** What the task asks **
Set the data down again, exactly as it reads, but without the pictures.

(Material supplied begins)

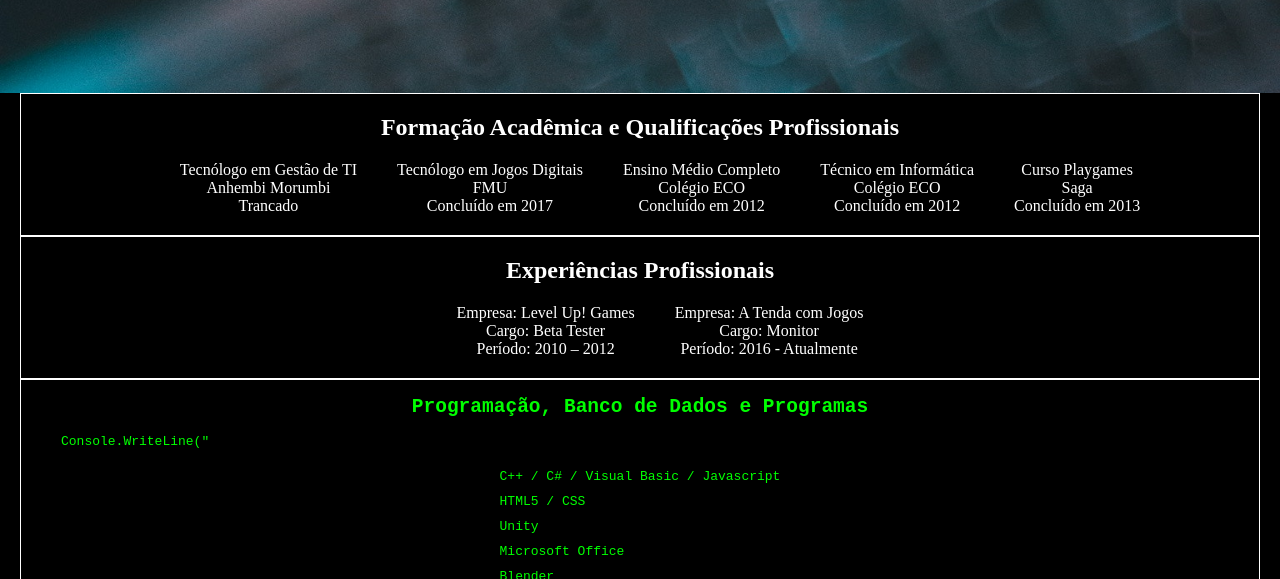
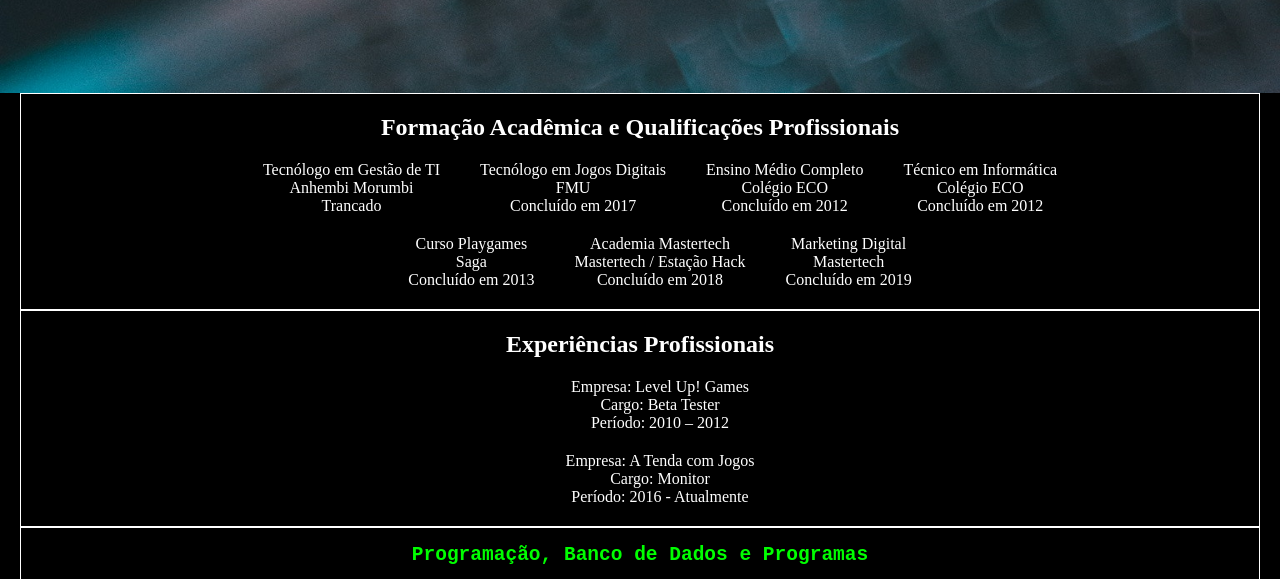
Before and after one commit to OrionAishe/Curriculo, a plain HTML site: page index.html in a window 1280 px wide. Shown: the part 221-800 px from the top of the page. Drawn offline with Linux system fonts and the light colour scheme.

Commit message:
adicionar novos cursos ao html

```diff
--- a/assets/css/style.css
+++ b/assets/css/style.css
@@ -90,7 +90,16 @@ nav > h1{
 
 .info{
     display: flex;
+    flex-direction: column;
     align-items: center;
+}
+
+.college{
+    display: flex;
+}
+
+.cursos{
+    display: flex;
 }
 
 .C{
--- a/index.html
+++ b/index.html
@@ -34,6 +34,7 @@
                     <h2>Formação Acadêmica e Qualificações Profissionais</h2>
                 </div>
                 <div class="info">
+                    <div class="college">
                     <ul>
                         <li>Tecnólogo em Gestão de TI</li>
                         <li><a href="http://portal.anhembi.br/" target="_blank">Anhembi Morumbi</a></li>
@@ -54,11 +55,24 @@
                         <li><a href="http://www.colegioeco.com.br/" target="_blank">Colégio ECO</a></li>
                         <li>Concluído em 2012</li>
                     </ul>
-                    <ul>
-                        <li>Curso Playgames</li>
-                        <li><a href="https://saga.art.br/" target="_blank">Saga</a></li>
-                        <li>Concluído em 2013</li>
-                    </ul>
+                </div>
+                    <div class="cursos">
+                        <ul>
+                            <li>Curso Playgames</li>
+                            <li><a href="https://saga.art.br/" target="_blank">Saga</a></li>
+                            <li>Concluído em 2013</li>
+                        </ul>
+                        <ul>
+                            <li>Academia Mastertech</li>
+                            <li><a href="https://mastertech.com.br/estacaohack" target="_blank">Mastertech / Estação Hack</a></li>
+                            <li>Concluído em 2018</li>
+                        </ul>
+                        <ul>
+                            <li>Marketing Digital</li>
+                            <li><a href="https://mastertech.com.br/" target="_blank">Mastertech</a></li>
+                            <li>Concluído em 2019</li>
+                        </ul>
+                    </div>
                 </div>
             </div>
             <div class="experiencias" id="experiencias">
```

(Material supplied ends)

** Your solution **
Before and after one commit to OrionAishe/Curriculo, a plain HTML site: page index.html in a window 1280 px wide. Shown: the part 221-800 px from the top of the page. Drawn offline with Linux system fonts and the light colour scheme.

Commit message:
adicionar novos cursos ao html

```diff
--- a/assets/css/style.css
+++ b/assets/css/style.css
@@ -90,7 +90,16 @@ nav > h1{
 
 .info{
     display: flex;
+    flex-direction: column;
     align-items: center;
+}
+
+.college{
+    display: flex;
+}
+
+.cursos{
+    display: flex;
 }
 
 .C{
--- a/index.html
+++ b/index.html
@@ -34,6 +34,7 @@
                     <h2>Formação Acadêmica e Qualificações Profissionais</h2>
                 </div>
                 <div class="info">
+                    <div class="college">
                     <ul>
                         <li>Tecnólogo em Gestão de TI</li>
                         <li><a href="http://portal.anhembi.br/" target="_blank">Anhembi Morumbi</a></li>
@@ -54,11 +55,24 @@
                         <li><a href="http://www.colegioeco.com.br/" target="_blank">Colégio ECO</a></li>
                         <li>Concluído em 2012</li>
                     </ul>
-                    <ul>
-                        <li>Curso Playgames</li>
-                        <li><a href="https://saga.art.br/" target="_blank">Saga</a></li>
-                        <li>Concluído em 2013</li>
-                    </ul>
+                </div>
+                    <div class="cursos">
+                        <ul>
+                            <li>Curso Playgames</li>
+                            <li><a href="https://saga.art.br/" target="_blank">Saga</a></li>
+                            <li>Concluído em 2013</li>
+                        </ul>
+                        <ul>
+                            <li>Academia Mastertech</li>
+                            <li><a href="https://mastertech.com.br/estacaohack" target="_blank">Mastertech / Estação Hack</a></li>
+                            <li>Concluído em 2018</li>
+                        </ul>
+                        <ul>
+                            <li>Marketing Digital</li>
+                            <li><a href="https://mastertech.com.br/" target="_blank">Mastertech</a></li>
+                            <li>Concluído em 2019</li>
+                        </ul>
+                    </div>
                 </div>
             </div>
             <div class="experiencias" id="experiencias">
```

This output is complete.